» Record set:
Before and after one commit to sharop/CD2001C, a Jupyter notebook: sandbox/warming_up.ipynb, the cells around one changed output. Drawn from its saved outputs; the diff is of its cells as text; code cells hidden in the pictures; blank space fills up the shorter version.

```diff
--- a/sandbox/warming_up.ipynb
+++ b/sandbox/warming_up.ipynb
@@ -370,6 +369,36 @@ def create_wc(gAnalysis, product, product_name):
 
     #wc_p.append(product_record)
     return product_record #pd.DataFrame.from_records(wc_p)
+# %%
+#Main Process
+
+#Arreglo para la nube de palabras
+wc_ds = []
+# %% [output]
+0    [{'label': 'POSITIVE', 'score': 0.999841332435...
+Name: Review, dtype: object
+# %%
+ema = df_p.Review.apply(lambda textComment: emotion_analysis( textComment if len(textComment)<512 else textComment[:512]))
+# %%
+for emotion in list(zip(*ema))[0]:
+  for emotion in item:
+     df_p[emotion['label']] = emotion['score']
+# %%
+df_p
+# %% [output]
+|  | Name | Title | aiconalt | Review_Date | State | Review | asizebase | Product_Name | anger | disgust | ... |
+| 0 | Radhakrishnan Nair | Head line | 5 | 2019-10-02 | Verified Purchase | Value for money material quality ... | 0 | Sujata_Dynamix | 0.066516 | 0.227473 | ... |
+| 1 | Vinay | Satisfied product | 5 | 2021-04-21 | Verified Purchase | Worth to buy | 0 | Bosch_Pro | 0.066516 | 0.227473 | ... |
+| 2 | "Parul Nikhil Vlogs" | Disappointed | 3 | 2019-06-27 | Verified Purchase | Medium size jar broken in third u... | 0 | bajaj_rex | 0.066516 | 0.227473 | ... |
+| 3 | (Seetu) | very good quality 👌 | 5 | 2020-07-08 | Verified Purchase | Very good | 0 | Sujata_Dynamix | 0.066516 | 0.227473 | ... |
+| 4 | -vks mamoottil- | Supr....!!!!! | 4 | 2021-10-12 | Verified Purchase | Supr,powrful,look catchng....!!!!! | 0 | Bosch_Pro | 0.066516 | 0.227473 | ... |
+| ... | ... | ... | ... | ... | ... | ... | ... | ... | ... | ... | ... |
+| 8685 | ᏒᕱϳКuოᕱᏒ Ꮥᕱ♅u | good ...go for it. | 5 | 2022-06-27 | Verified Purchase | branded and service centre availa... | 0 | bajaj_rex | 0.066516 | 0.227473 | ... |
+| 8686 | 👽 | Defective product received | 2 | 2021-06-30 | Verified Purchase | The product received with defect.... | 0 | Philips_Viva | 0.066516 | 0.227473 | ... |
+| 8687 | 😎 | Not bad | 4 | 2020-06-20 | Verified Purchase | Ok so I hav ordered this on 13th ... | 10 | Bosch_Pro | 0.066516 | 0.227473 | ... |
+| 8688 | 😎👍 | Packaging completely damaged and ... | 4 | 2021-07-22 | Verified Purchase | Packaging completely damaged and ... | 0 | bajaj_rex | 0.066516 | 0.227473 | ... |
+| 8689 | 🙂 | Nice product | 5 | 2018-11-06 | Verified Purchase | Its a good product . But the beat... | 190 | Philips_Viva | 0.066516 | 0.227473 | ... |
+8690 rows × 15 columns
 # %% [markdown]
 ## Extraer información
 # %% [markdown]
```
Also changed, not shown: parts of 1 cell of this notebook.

» Work item:
All lines of the data that hold "good" need to be copied.

» Task response:
+| 3 | (Seetu) | very good quality 👌 | 5 | 2020-07-08 | Verified Purchase | Very good | 0 | Sujata_Dynamix | 0.066516 | 0.227473 | ... |
+| 8685 | ᏒᕱϳКuოᕱᏒ Ꮥᕱ♅u | good ...go for it. | 5 | 2022-06-27 | Verified Purchase | branded and service centre availa... | 0 | bajaj_rex | 0.066516 | 0.227473 | ... |
+| 8689 | 🙂 | Nice product | 5 | 2018-11-06 | Verified Purchase | Its a good product . But the beat... | 190 | Philips_Viva | 0.066516 | 0.227473 | ... |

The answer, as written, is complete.